In addition to continuing to back the sanctions, WOLA refused to call out Guaidó’s self-swearing in as a coup attempt, even though it triggered a de facto trade embargo, given that the US and its allies no longer recognized the Maduro government’s right to invoice Venezuelan oil exports.
Rather, Smilde told Democracy Now! (2/5/19) that “it’s a plausible interpretation that if there’s…not a legitimate president, it will be the National Assembly president that steps in as interim president.” He did raise concern about the US recognition of Guaidó creating “a real difficulty in Venezuela in terms of the lack of funds coming in,” but at no point did he condemn it as a coup.
WOLA released a statement criticizing the oil embargo that the Trump administration formalized on January 28, though it stopped short of calling for the illegal measure to be unconditionally rescinded.
Despite acknowledging that “sanctions have punished and weakened populations” in Zimbabwe, Syria and North Korea, the think tank merely suggested that the new measures should be lifted “if there is no way for the human cost of these oil sanctions to be avoided.” WOLA made no mention of the previous financial sanctions exacerbating “the severe hardships and suffering” that they decried.
However, as sanctions predictably caused drastic fuel shortages across Venezuela and Washington moved to tighten the deadly siege, WOLA still refused to demand that they be lifted.

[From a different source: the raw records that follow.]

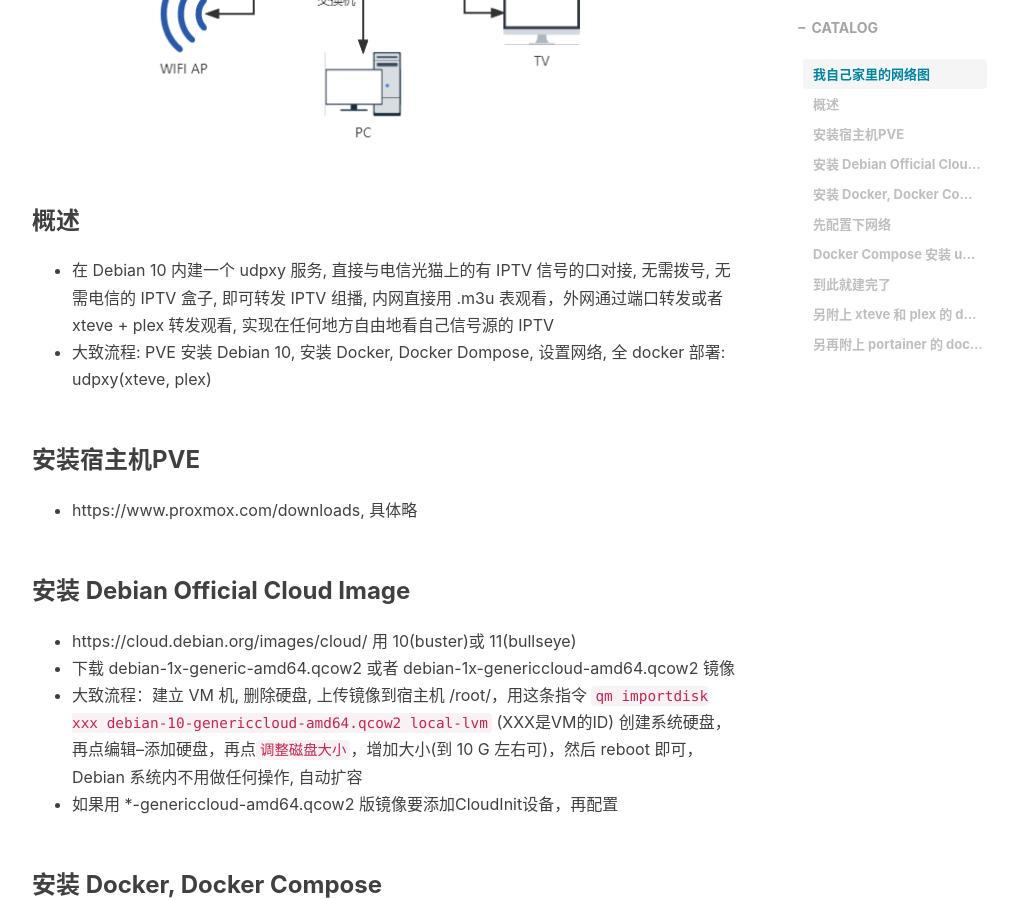
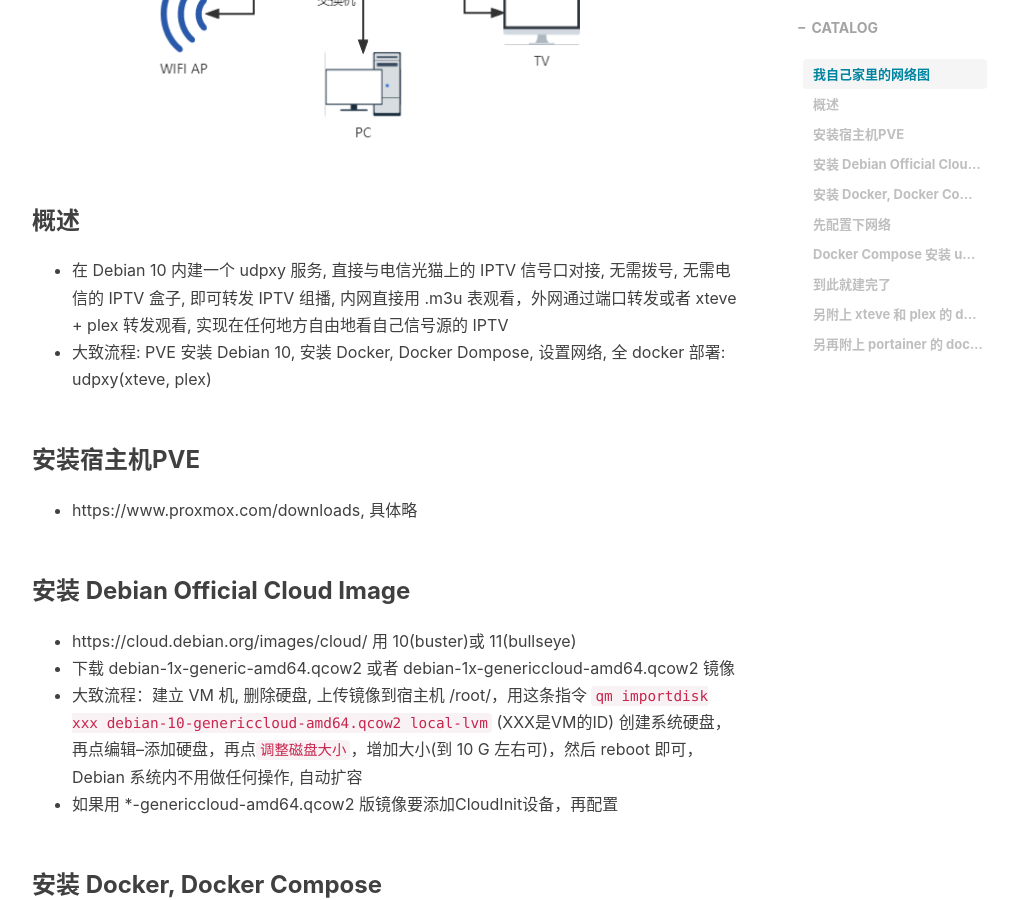
Before and after one commit to se7enmuting/Se7enMuting.github.io, a Jekyll site: the page built from _posts/2021-11-08-IPTV_udpxy_Server.md, in a window 1280 px wide and 900 px high, scrolled down 1197 px. Shown: the whole window, without its empty margins (233-1246 px from the left). Built offline with Jekyll 4.4.1, drawn with Linux system fonts in a browser that asks for light colours; nearby versions of some CDN libraries; comment, search, counter and statistics services are not loaded.

Commit message:
Update 2021-11-08-IPTV_udpxy_Server.md

```diff
--- a/_posts/2021-11-08-IPTV_udpxy_Server.md
+++ b/_posts/2021-11-08-IPTV_udpxy_Server.md
@@ -16,7 +16,7 @@ tags:
  ![image03](/img/posts/211108/03.png)
 
 ### 概述
-- 在 Debian 10 内建一个 udpxy 服务, 直接与电信光猫上的有 IPTV 信号的口对接, 无需拨号, 无需电信的 IPTV 盒子, 即可转发 IPTV 组播, 内网直接用 .m3u 表观看，外网通过端口转发或者 xteve + plex 转发观看, 实现在任何地方自由地看自己信号源的 IPTV
+- 在 Debian 10 内建一个 udpxy 服务, 直接与电信光猫上的 IPTV 信号口对接, 无需拨号, 无需电信的 IPTV 盒子, 即可转发 IPTV 组播, 内网直接用 .m3u 表观看，外网通过端口转发或者 xteve + plex 转发观看, 实现在任何地方自由地看自己信号源的 IPTV
 - 大致流程: PVE 安装 Debian 10, 安装 Docker, Docker Dompose, 设置网络, 全 docker 部署: udpxy(xteve, plex)
 
 ### 安装宿主机PVE
```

The fact that prominent economists Jeffrey Sachs and Mark Weisbrot published a study (CEPR, 4/19) finding the August 2017 financial sanctions responsible for an estimated 40,000 deaths over the following year was apparently of negligible concern to them.
Meanwhile, Smilde and Lowenthal were quite busy penning op-eds urging “strong international support” for Norway-mediated talks between the Venezuelan government and opposition (New York Times, 6/11/19; The Hill, 7/3/19).
“Strong international support” evidently meant continuing devastating sanctions, because in neither piece did the authors call for sanctions relief.
The Times article—published five days after the Treasury Department banned the export of diluents to Venezuela, which are vital for gasoline and diesel production—did not even contain the word “sanctions.”
In the absence of any credible domestic opposition to its coup policy, the Trump administration doubled down in August, expanding the existing embargo to an Iran-style ban on dealings with the Venezuelan state, enforceable via secondary sanctions on third party actors.
WOLA teamed up with several Latin American partner organizations to issue yet another deferential statement (8/6/19) expressing “deep concern about the potential for these broad economic sanctions to aggravate Venezuela’s humanitarian emergency.”
As it had in January, WOLA politely recommended that perhaps the Trump administration should lift its illegal blockade “if there is no way to avoid the human cost of these measures and provide humanitarian assistance with the urgency and breadth that is required.”
In comments to corporate media, Ramsey criticized the escalation as an electoral ploy “built on Cold War rhetoric” (New York Times, 8/6/19), but he once again parroted US propaganda that sanctions were motivated by an interest in democracy (Bloomberg, 8/9/19):
If there are clear, verifiable signals that new presidential elections would be free and fair, the US government could be interested in ways to loosen the impact of economic sanctions without lifting them entirely.
The August 2017 financial sanctions, which Ramsey helped justify and then conceal, were levied 16 months before the deadline for Venezuelan presidential elections. Like the US embargo on Sandinista Nicaragua in the 1980s, the sanctions had absolutely nothing to do with whether Maduro won “free and fair” elections, which he had in 2013 and did again in 2018 (FAIR.org, 5/23/18).
Rather, the US blockade is a naked expression of imperial might, which WOLA and other Western propaganda amplifiers hide behind empty rhetoric about “democracy” and “human rights.”